“There’s a great trend in brunch,” Simms said. “We’ve pushed up our opening to 9 a.m. on the weekends to really capture that business. Not all of the restaurants are there yet. About half are there now, and the other half should be there in the next six months.”
The company has introduced a special brunch menu in those locations, Simms said, and those emphasize the Lazy Dog’s reliance on scratch cooking.
“In a world of pre-processed things, we want to buck that trend. We want to take it the other direction,” he said, which harkens back to the first unit opened in Huntington Beach in 2003.
“We saw this trend in the industry where companies were buying pre-processed items,” Simms explained. “At the same time, our guests were becoming more sophisticated, watching the Food Network and shopping at Whole Foods and Trader Joe’s. They were much more interested in where their food was coming from.”

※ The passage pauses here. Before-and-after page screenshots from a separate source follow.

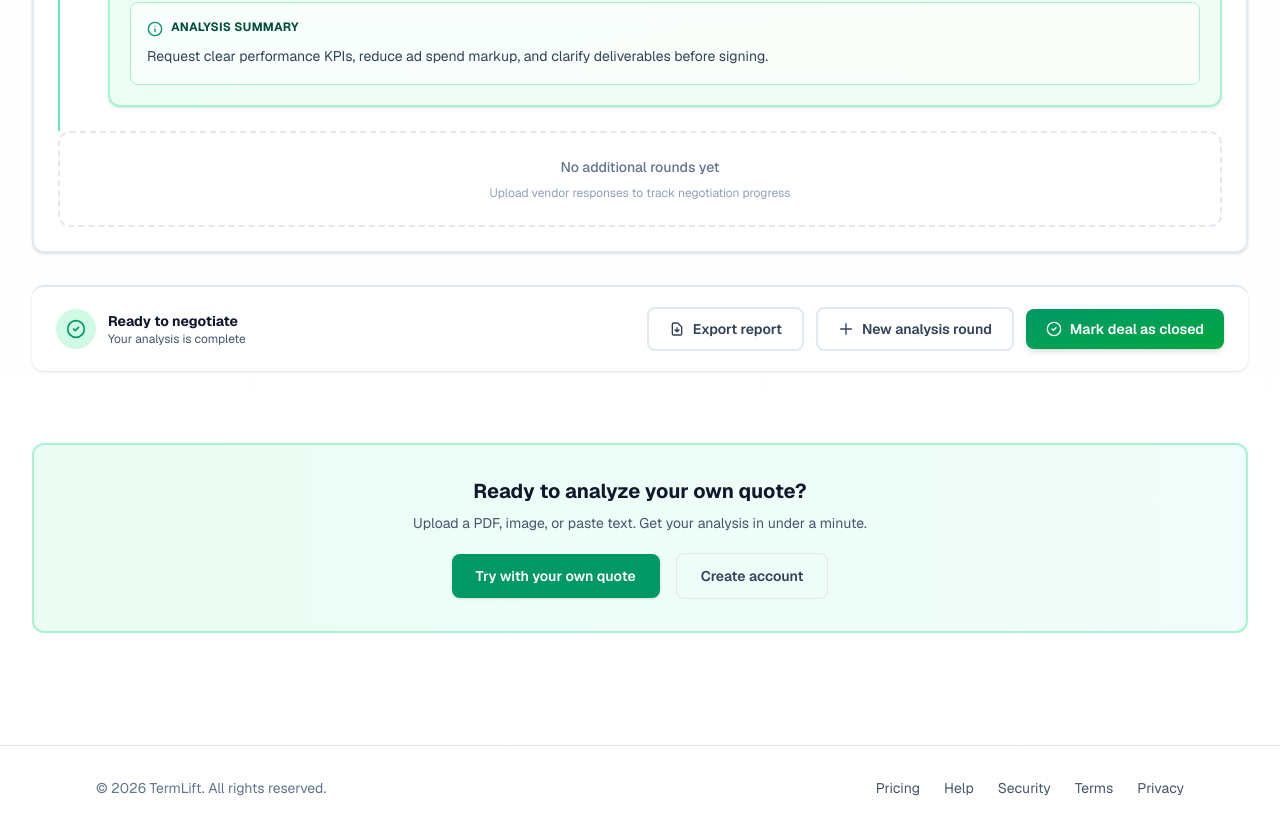
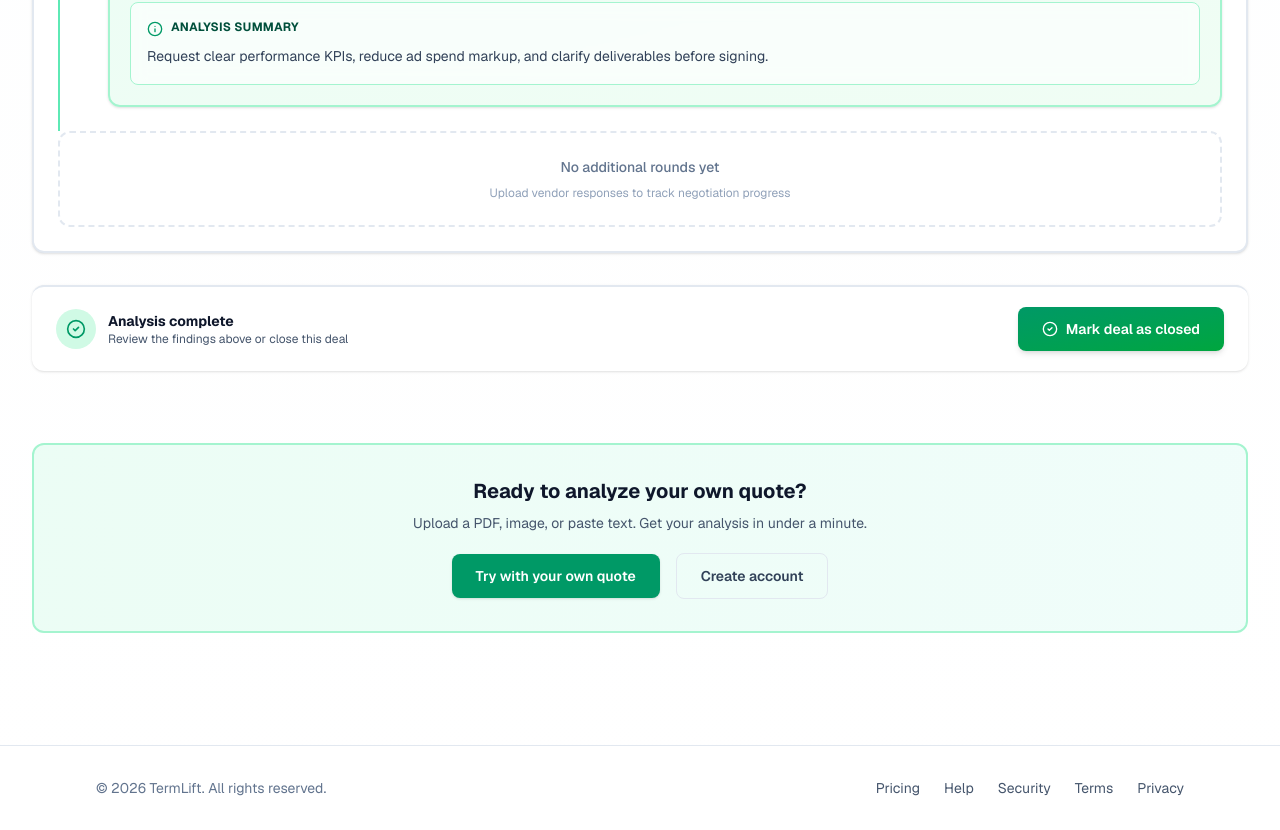
Before and after one commit to Boomchakalala/Dealcheck, a Next.js app: page /example in a window 1280 px wide. Shown: the part 4584-5414 px from the top of the page. Built offline with nearby package versions, Linux system fonts and the light colour scheme; no server answers.

Commit message:
Sandbox autosave

```diff
--- a/src/components/OutputDisplay.tsx
+++ b/src/components/OutputDisplay.tsx
@@ -1005,36 +1005,15 @@ export function OutputDisplay({ output, roundId }: OutputDisplayProps) {
               <CheckCircle2 className="w-5 h-5 text-emerald-600" />
             </div>
             <div>
-              <p className="text-sm font-bold text-slate-900">Ready to negotiate</p>
-              <p className="text-xs text-slate-600">Your analysis is complete</p>
+              <p className="text-sm font-bold text-slate-900">Analysis complete</p>
+              <p className="text-xs text-slate-600">Review the findings above or close this deal</p>
             </div>
           </div>
 
-          <div className="flex items-center gap-3">
-            <button className="px-5 py-2.5 rounded-lg flex items-center gap-2 font-semibold text-sm bg-white text-slate-700 border-2 border-slate-200 hover:bg-slate-50 transition-all">
-              <svg className="w-4 h-4" fill="none" viewBox="0 0 24 24" stroke="currentColor">
-                <path strokeLinecap="round" strokeLinejoin="round" strokeWidth={2} d="M12 10v6m0 0l-3-3m3 3l3-3m2 8H7a2 2 0 01-2-2V5a2 2 0 012-2h5.586a1 1 0 01.707.293l5.414 5.414a1 1 0 01.293.707V19a2 2 0 01-2 2z" />
-              </svg>
-              <span>Export report</span>
-            </button>
-            <button
-              onClick={() => {
-                const addRoundElement = document.getElementById('add-round')
-                if (addRoundElement) {
-                  addRoundElement.scrollIntoView({ behavior: 'smooth', block: 'center' })
-                }
-              }}
-              className="px-5 py-2.5 rounded-lg flex items-center gap-2 font-semibold text-sm bg-white text-slate-700 border-2 border-slate-200 hover:bg-slate-50 transition-all">
-              <svg className="w-4 h-4" fill="none" viewBox="0 0 24 24" stroke="currentColor">
-                <path strokeLinecap="round" strokeLinejoin="round" strokeWidth={2} d="M12 4v16m8-8H4" />
-              </svg>
-              <span>New analysis round</span>
-            </button>
-            <button className="px-5 py-2.5 rounded-lg flex items-center gap-2 font-semibold text-sm bg-gradient-to-br from-emerald-600 to-green-600 text-white hover:from-emerald-700 hover:to-green-700 transition-all shadow-md">
-              <CheckCircle2 className="w-4 h-4" />
-              <span>Mark deal as closed</span>
-            </button>
-          </div>
+          <button className="px-6 py-3 rounded-lg flex items-center gap-2 font-semibold text-sm bg-gradient-to-br from-emerald-600 to-green-600 text-white hover:from-emerald-700 hover:to-green-700 transition-all shadow-md">
+            <CheckCircle2 className="w-4 h-4" />
+            <span>Mark deal as closed</span>
+          </button>
         </div>
       </div>
     </div>
```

That evolution in dining led Lazy Dog to prepare its dressings and sauces in-house and also rely on techniques like braising pot roast and carnitas in the restaurant, he said.
The menu features items such as Campfire Pot Roast, bison meatloaf and braised lamb shanks. Best-selling appetizers are Cajun fries and edamame. A gluten-sensitive menu is also available. Prices range from $8.75 to $25.95.
Lazy Dog serves a full menu in the bar area, and restaurants generally are open until midnight.
“I kind of consider our bar a ‘sports bar for couples,’” Simms said. “It’s the kind of place where you can watch sports and still get a full, healthy menu. There aren’t people screaming at the screens.”
While Lazy Dog has modified the décor slightly in its newer units, such as using darker stains on beams, Simms said many aspects remain the same, such as real Aspen logs from Colorado used as a backdrop for the host stand and the fire-pit gathering area on the dog-welcoming patios.